Revision comparison data
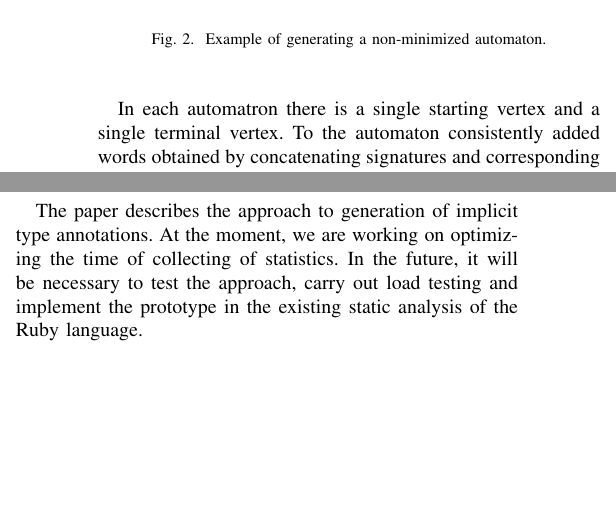
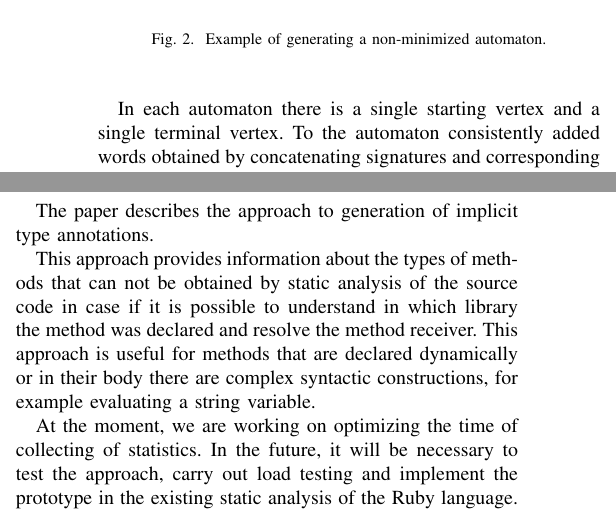
Before and after one commit to ViugiNick/SYRCoSE-paper, a LaTeX paper (main.tex): two parts of the columns of page 3 of 3, joined at a grey line, cut so that both start at the same text, the shorter picture padded with empty space. Compiled offline with pdfLaTeX.

Commit message:
added to conlcusion

```diff
--- a/main.tex
+++ b/main.tex
@@ -249,7 +249,7 @@ expression.
     \caption{Example of generating a non-minimized automaton.}
 \end{figure}
 \newpage
-In each automatron there is a single starting vertex and a single terminal vertex. To the automaton consistently added
+In each automaton there is a single starting vertex and a single terminal vertex. To the automaton consistently added
 words obtained by concatenating signatures and corresponding output types. Then the minimization
 algorithm\cite{dfa_minimisation} is applied to this automaton. Quite often there are situations when the types of the
 two or more arguments of the method always coincide. Or even the type of the result coincides with type of one of the
@@ -278,7 +278,7 @@ applied to the mask. After that, minimization algorithm is applied to the automa
 \begin{figure}[h]
     \centering
     \includegraphics[width=0.5\textwidth]{img5}
-    \caption{Minimizing the automatron with reference edges.}
+    \caption{Minimizing the automaton with reference edges.}
 \end{figure}
 \\
 \\
@@ -286,7 +286,9 @@ When during the code analysis it will be necessary to calculate the type returne
 the automaton the set of input types of this method, and all the transitions from the vertex in which we turn out to be
 the desired output types.
 \section{Conclusion}
-The paper describes the approach to generation of implicit type annotations. At the moment, we are working on optimizing
+The paper describes the approach to generation of implicit type annotations.
+\par This approach provides information about the types of methods that can not be obtained by static analysis of the source code in case if it is possible to understand in which library the method was declared and resolve the method receiver. This approach is useful for methods that are declared dynamically or in their body there are complex syntactic constructions, for example evaluating a string variable.
+\par At the moment, we are working on optimizing
 the time of collecting of statistics. In the future, it will be necessary to test the approach, carry out load testing
 and implement the prototype in the existing static analysis of the Ruby language.
 
```
Also changed, not shown: syrcose.pdf, main.tex (8 more changed lines).
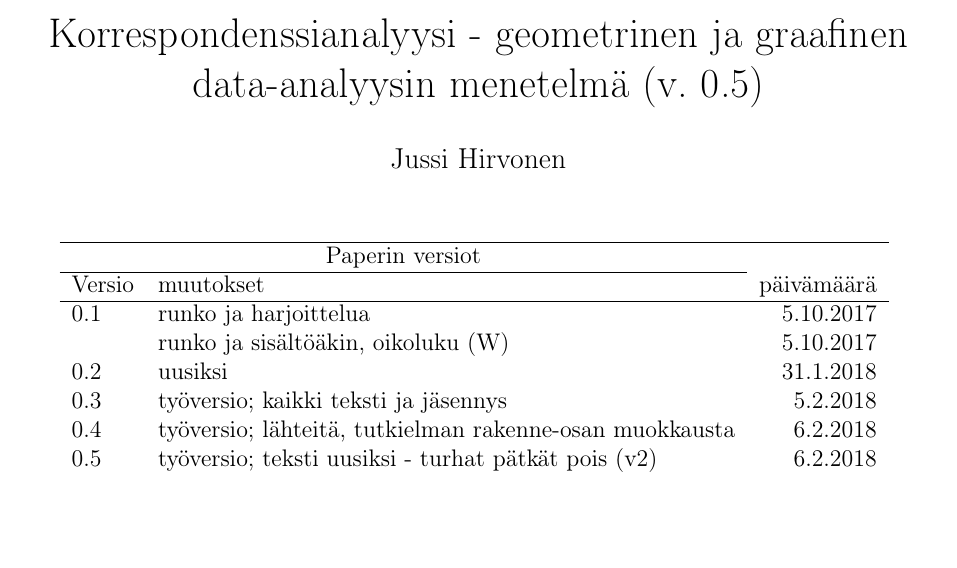
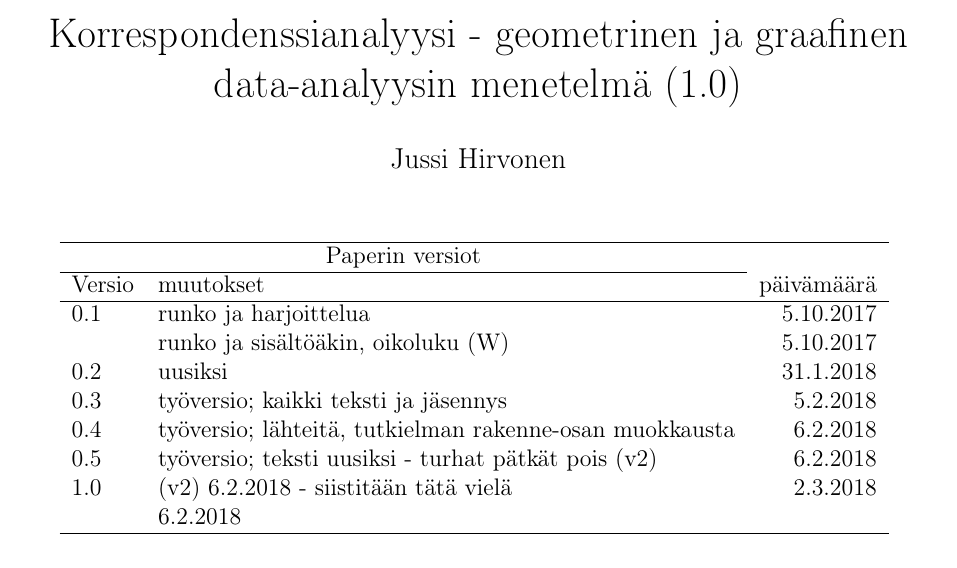
Before and after one commit to hirjus/gdispo, a LaTeX document (DispoMaster2.tex): part of page 1 of 12, cut so that both start at the same text, the shorter picture padded with empty space. Compiled offline with pdfLaTeX; the source files are stored in an older character set and shown here as Unicode.

Commit message:
Päivitin etusivun
Mutta nyt ei ole renderöity, ja merkistössäkin on näköjään pulmia.  On  omalla koneella IS0-8859-1.

```diff
--- a/DispoMaster2.tex
+++ b/DispoMaster2.tex
@@ -40,7 +40,7 @@
 \addtolength{\voffset}{0.45cm}
 \addtolength{\textheight}{-0.9cm}
 
-\title{Korrespondenssianalyysi - geometrinen ja graafinen data-analyysin menetelmä (v. 0.5)}
+\title{Korrespondenssianalyysi - geometrinen ja graafinen data-analyysin menetelmä (1.0)}
 \author{Jussi Hirvonen}
 \date{}
 
@@ -59,7 +59,8 @@ Versio    & muutokset & päivämäärä  \\
 0.2     	& uusiksi  & 31.1.2018     \\
 0.3       & työversio; kaikki teksti ja jäsennys    & 5.2.2018      \\
 0.4       & työversio; lähteitä, tutkielman rakenne-osan muokkausta    & 6.2.2018      \\
-0.5       & työversio; teksti uusiksi - turhat pätkät pois (v2)
+0.5       & työversio; teksti uusiksi - turhat pätkät pois (v2)  & 6.2.2018      \\
+1.0       &  (v2) 6.2.2018  - siistitään tätä vielä & 2.3.2018      \\
 
 
 
```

▶ **WHAT YOU NEED TO DO**:
Exact retyping is required: the line with "Päivitin etusivun" through the end of the data, both ends included, and no other line.

▶ **EXPECTED OUTPUT**:
Päivitin etusivun
Mutta nyt ei ole renderöity, ja merkistössäkin on näköjään pulmia.  On  omalla koneella IS0-8859-1.

```diff
--- a/DispoMaster2.tex
+++ b/DispoMaster2.tex
@@ -40,7 +40,7 @@
 \addtolength{\voffset}{0.45cm}
 \addtolength{\textheight}{-0.9cm}
 
-\title{Korrespondenssianalyysi - geometrinen ja graafinen data-analyysin menetelmä (v. 0.5)}
+\title{Korrespondenssianalyysi - geometrinen ja graafinen data-analyysin menetelmä (1.0)}
 \author{Jussi Hirvonen}
 \date{}
 
@@ -59,7 +59,8 @@ Versio    & muutokset & päivämäärä  \\
 0.2     	& uusiksi  & 31.1.2018     \\
 0.3       & työversio; kaikki teksti ja jäsennys    & 5.2.2018      \\
 0.4       & työversio; lähteitä, tutkielman rakenne-osan muokkausta    & 6.2.2018      \\
-0.5       & työversio; teksti uusiksi - turhat pätkät pois (v2)
+0.5       & työversio; teksti uusiksi - turhat pätkät pois (v2)  & 6.2.2018      \\
+1.0       &  (v2) 6.2.2018  - siistitään tätä vielä & 2.3.2018      \\
 
 
 
```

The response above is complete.